> **What the task asks**:
Taking each line of the records in turn, count those containing "html" and report only the number.
[Given information Boundary: Start]
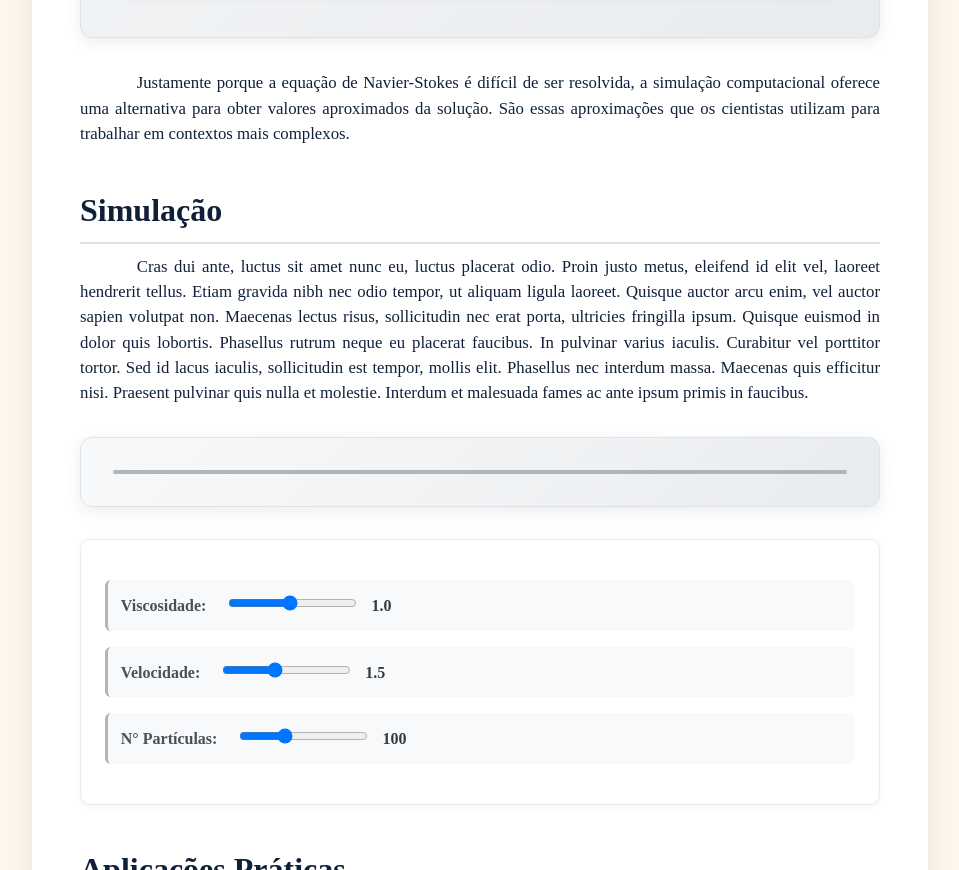
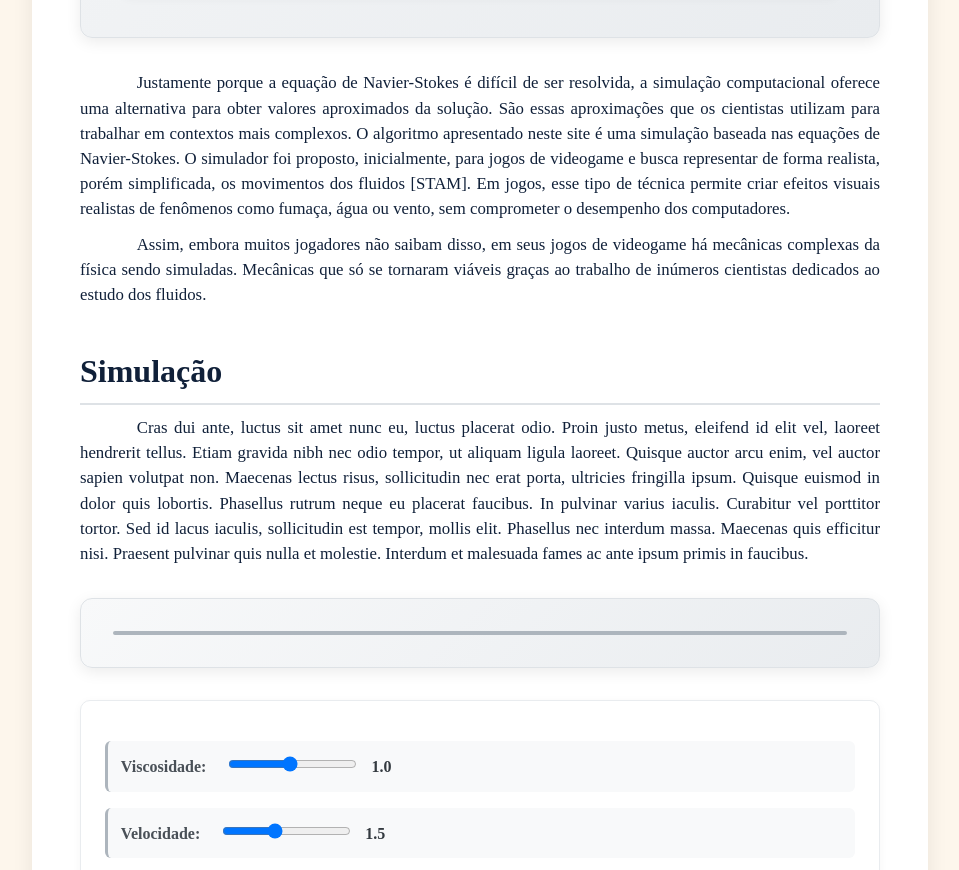
Before and after one commit to hermengardo/simulador_de_fluidos_fis, a plain HTML site: page index.html in a window 1280 px wide. Shown: the part 1526-2396 px from the top of the page, without its empty margins (160-1119 px from the left). Drawn offline with nearby package versions, Linux system fonts and the light colour scheme.

Commit message:
texto atualizado

```diff
--- a/index.html
+++ b/index.html
@@ -41,7 +41,9 @@
                 </div>
             </div>
 
-            <p>Justamente porque a equação de Navier-Stokes é difícil de ser resolvida, a simulação computacional oferece uma alternativa para obter valores aproximados da solução. São essas aproximações que os cientistas utilizam para trabalhar em contextos mais complexos.</p>
+            <p>Justamente porque a equação de Navier-Stokes é difícil de ser resolvida, a simulação computacional oferece uma alternativa para obter valores aproximados da solução. São essas aproximações que os cientistas utilizam para trabalhar em contextos mais complexos. O algoritmo apresentado neste site é uma simulação baseada nas equações de Navier-Stokes. O simulador foi proposto, inicialmente, para jogos de videogame e busca representar de forma realista, porém simplificada, os movimentos dos fluidos [STAM]. Em jogos, esse tipo de técnica permite criar efeitos visuais realistas de fenômenos como fumaça, água ou vento, sem comprometer o desempenho dos computadores.</p>
+
+            <p>Assim, embora muitos jogadores não saibam disso, em seus jogos de videogame há mecânicas complexas da física sendo simuladas. Mecânicas que só se tornaram viáveis graças ao trabalho de inúmeros cientistas dedicados ao estudo dos fluidos.</p>
 
             <h2>Simulação</h2>
             <p>
```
[Given information Boundary: End]
> **Output below**:
3